[DATA PROVIDED — start]
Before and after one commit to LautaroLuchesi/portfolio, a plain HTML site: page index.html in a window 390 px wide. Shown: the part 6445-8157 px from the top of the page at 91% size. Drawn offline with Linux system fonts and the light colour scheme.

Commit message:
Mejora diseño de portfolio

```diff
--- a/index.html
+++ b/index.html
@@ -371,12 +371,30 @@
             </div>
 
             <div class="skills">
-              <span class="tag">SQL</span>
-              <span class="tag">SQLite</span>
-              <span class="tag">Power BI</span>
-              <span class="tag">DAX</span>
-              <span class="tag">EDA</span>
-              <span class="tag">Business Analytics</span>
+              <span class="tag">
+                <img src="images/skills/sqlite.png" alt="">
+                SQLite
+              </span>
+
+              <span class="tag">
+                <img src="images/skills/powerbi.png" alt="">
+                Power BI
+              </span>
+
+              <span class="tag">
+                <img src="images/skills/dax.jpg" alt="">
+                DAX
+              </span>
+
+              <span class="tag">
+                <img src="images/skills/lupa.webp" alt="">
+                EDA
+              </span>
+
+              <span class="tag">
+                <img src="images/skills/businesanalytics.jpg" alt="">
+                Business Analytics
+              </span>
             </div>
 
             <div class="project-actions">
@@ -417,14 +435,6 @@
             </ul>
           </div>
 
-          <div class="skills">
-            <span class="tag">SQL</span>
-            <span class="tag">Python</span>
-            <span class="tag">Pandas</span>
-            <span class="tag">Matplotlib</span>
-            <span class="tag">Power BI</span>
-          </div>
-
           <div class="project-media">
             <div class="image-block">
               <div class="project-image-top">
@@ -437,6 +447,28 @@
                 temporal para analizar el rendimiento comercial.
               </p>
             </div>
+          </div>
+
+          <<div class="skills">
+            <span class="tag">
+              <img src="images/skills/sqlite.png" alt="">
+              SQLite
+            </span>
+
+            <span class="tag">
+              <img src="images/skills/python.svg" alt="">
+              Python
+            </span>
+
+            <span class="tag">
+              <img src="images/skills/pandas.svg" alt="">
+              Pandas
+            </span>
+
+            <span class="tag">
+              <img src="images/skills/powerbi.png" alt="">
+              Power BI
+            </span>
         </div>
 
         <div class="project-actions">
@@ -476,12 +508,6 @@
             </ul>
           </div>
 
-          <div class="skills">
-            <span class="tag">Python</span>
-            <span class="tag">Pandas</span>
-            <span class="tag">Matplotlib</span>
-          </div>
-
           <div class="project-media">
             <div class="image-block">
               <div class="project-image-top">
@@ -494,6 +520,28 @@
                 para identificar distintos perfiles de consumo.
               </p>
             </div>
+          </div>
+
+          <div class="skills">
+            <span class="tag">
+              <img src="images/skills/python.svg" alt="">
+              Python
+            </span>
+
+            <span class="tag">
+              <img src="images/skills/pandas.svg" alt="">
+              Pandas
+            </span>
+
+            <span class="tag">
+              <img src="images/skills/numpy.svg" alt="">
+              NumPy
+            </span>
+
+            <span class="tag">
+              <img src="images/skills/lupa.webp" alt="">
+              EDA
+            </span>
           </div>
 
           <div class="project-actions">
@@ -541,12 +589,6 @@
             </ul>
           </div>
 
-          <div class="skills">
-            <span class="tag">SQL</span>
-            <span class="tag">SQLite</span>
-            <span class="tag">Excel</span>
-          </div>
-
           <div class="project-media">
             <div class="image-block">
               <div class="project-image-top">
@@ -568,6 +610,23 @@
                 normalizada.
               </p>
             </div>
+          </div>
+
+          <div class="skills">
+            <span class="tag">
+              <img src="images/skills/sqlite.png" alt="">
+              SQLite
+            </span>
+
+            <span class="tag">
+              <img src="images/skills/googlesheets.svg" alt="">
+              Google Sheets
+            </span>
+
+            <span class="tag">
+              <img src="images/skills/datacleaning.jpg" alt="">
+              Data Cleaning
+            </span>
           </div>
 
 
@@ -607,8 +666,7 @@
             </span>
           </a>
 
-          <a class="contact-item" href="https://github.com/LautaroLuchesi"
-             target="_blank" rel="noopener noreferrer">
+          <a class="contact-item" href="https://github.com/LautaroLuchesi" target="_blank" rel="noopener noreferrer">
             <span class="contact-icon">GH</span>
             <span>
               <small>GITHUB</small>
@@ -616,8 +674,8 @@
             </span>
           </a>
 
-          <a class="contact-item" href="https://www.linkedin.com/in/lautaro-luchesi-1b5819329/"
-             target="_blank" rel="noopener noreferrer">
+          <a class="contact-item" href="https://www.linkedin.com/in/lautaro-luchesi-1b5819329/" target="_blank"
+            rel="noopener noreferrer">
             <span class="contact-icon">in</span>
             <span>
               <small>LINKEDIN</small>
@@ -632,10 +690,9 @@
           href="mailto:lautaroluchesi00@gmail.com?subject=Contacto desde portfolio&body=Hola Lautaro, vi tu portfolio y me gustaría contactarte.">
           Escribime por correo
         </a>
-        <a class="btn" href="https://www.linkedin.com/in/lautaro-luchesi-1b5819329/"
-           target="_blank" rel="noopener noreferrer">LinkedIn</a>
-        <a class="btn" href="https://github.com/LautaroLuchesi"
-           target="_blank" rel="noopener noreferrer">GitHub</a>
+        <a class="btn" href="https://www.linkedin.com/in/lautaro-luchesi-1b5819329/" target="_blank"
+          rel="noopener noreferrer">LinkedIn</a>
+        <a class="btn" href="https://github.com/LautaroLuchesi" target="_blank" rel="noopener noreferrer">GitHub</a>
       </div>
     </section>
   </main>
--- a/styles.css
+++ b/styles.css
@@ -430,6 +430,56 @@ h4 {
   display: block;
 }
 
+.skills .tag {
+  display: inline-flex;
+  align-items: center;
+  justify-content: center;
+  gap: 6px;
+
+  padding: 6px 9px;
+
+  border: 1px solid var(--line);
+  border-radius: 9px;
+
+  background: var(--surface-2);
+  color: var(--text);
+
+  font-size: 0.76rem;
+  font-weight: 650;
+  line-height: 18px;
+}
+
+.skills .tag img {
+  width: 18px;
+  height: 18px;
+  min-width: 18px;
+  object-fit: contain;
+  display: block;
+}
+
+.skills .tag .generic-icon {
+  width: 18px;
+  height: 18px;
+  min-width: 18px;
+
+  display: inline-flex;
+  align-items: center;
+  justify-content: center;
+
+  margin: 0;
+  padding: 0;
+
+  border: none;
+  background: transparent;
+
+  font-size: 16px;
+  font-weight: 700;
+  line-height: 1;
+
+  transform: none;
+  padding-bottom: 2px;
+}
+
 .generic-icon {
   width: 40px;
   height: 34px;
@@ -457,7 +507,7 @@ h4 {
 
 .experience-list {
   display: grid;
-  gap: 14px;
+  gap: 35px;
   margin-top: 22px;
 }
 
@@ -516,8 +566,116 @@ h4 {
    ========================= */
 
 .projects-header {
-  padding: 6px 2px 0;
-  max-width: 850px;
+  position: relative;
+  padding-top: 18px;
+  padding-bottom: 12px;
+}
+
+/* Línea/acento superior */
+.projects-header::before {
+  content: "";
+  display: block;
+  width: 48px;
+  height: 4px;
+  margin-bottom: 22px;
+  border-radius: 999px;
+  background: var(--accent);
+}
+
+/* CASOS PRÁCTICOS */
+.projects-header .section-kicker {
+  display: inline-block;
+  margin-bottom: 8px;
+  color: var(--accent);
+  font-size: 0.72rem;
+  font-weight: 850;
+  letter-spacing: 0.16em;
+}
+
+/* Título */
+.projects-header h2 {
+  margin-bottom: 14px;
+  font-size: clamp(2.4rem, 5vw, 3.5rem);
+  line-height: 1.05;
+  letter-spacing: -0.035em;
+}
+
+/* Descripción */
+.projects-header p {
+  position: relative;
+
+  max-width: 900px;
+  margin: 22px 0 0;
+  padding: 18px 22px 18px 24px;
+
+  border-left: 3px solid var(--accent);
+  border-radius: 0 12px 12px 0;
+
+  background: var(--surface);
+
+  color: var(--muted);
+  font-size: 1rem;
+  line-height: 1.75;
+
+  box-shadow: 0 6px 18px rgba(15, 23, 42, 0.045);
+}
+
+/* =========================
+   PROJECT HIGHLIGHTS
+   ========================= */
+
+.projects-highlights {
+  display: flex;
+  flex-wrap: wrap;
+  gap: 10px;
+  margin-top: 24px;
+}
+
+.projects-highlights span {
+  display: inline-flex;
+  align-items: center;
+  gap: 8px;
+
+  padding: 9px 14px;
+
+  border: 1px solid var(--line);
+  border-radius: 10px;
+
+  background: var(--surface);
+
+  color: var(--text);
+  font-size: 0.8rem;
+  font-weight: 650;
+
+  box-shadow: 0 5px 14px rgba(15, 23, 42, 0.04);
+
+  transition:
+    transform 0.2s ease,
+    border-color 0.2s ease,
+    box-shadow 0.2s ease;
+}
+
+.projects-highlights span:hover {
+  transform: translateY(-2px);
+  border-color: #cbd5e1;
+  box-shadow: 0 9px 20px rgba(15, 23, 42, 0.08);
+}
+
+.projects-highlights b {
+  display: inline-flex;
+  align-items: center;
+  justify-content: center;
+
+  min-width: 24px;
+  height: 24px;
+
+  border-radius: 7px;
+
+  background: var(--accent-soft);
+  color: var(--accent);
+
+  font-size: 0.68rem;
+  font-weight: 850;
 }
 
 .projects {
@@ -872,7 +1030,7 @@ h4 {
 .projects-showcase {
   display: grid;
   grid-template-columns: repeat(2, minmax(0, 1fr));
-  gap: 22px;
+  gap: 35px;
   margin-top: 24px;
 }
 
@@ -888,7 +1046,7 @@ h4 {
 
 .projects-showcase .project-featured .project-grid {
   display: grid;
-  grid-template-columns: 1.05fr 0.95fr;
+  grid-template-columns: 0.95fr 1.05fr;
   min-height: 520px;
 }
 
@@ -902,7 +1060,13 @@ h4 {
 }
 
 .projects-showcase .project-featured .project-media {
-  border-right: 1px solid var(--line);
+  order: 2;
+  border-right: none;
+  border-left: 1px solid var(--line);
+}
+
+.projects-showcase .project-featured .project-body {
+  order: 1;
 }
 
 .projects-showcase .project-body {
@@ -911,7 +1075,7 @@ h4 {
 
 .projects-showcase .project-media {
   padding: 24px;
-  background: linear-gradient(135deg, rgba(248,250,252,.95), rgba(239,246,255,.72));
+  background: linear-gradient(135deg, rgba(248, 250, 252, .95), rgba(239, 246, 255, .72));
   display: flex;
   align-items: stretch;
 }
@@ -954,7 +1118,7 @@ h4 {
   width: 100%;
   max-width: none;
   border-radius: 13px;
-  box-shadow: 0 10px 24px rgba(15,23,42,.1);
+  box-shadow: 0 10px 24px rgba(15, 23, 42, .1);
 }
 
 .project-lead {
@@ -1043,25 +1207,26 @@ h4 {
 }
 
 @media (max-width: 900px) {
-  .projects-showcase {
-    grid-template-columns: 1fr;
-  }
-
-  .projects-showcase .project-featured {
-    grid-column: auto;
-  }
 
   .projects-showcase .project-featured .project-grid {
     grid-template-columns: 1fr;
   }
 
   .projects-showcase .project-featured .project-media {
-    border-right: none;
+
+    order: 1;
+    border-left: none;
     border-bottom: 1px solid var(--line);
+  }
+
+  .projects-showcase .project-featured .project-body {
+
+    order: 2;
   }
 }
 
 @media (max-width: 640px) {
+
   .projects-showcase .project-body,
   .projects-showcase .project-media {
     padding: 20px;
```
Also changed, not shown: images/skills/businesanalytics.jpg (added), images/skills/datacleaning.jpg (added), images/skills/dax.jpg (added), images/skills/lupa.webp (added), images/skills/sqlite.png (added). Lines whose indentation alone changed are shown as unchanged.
[DATA PROVIDED — finish]
[DATA PROVIDED — start]
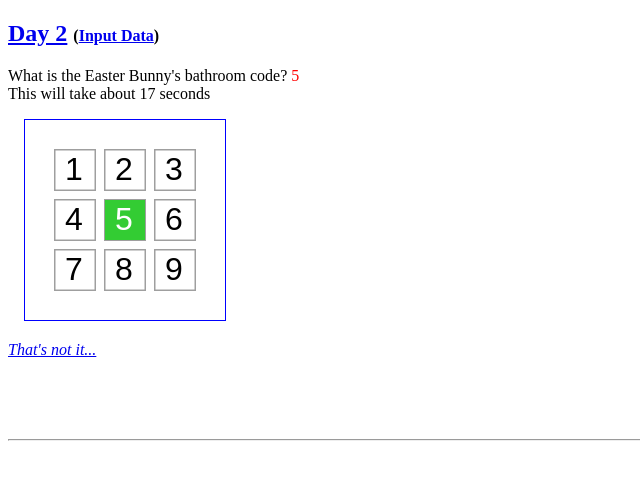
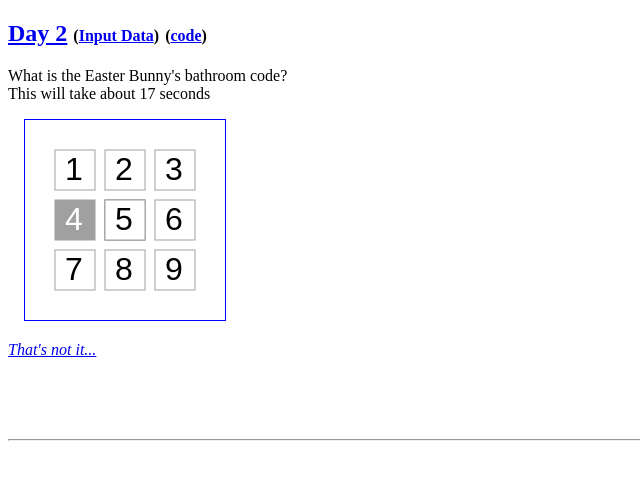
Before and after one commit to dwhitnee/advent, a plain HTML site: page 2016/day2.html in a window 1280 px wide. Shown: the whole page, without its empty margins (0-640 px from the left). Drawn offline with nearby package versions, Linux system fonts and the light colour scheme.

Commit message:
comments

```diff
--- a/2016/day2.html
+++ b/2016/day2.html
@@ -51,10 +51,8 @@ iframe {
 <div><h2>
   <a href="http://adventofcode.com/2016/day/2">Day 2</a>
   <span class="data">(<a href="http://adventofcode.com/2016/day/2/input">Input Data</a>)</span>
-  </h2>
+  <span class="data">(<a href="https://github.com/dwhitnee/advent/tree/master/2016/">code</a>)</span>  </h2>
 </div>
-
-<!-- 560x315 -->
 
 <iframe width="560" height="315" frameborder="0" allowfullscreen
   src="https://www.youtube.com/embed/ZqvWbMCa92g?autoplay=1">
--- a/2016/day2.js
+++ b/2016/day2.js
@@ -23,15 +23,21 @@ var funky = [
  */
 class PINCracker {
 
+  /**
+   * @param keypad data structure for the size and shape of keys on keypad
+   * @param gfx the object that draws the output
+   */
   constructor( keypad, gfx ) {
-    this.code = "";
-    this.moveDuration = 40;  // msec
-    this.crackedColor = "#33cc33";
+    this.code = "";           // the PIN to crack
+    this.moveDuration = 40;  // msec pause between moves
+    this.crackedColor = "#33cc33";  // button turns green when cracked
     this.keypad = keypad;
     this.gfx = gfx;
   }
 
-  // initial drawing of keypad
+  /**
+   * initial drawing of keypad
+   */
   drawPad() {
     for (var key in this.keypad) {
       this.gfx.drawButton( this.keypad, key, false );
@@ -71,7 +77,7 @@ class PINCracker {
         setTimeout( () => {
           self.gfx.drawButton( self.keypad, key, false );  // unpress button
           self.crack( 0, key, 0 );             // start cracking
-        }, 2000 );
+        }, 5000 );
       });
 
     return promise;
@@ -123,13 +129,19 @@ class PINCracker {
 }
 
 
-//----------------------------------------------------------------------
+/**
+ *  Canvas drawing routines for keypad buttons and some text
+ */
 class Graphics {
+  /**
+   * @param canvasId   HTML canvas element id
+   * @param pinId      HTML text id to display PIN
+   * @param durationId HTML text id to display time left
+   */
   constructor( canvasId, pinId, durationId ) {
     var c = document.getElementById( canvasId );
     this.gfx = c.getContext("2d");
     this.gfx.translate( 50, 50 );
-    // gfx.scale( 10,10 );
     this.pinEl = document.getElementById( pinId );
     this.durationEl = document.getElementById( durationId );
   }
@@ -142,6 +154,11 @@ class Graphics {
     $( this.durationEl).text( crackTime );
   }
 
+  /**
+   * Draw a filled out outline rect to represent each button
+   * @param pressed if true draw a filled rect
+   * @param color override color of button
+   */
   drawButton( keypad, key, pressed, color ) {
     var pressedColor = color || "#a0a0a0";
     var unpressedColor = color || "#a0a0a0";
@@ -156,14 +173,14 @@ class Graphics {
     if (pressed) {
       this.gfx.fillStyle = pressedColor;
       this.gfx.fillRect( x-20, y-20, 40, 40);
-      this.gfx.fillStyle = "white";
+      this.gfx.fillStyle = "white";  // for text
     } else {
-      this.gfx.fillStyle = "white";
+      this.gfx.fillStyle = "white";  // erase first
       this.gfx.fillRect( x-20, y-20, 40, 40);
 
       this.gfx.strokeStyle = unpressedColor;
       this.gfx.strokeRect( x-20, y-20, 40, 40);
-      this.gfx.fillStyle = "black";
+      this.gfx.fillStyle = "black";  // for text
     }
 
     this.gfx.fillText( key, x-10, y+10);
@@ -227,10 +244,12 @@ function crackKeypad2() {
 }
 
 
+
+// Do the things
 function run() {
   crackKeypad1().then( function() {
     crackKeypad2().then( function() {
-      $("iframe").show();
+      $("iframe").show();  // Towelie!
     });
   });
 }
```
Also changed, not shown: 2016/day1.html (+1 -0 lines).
[DATA PROVIDED — finish]
▸ **TASK TO CARRY OUT**
Indicate how many lines in the records above include the word "featured", giving no other content.

▸ **PROBLEM SOLUTION**
7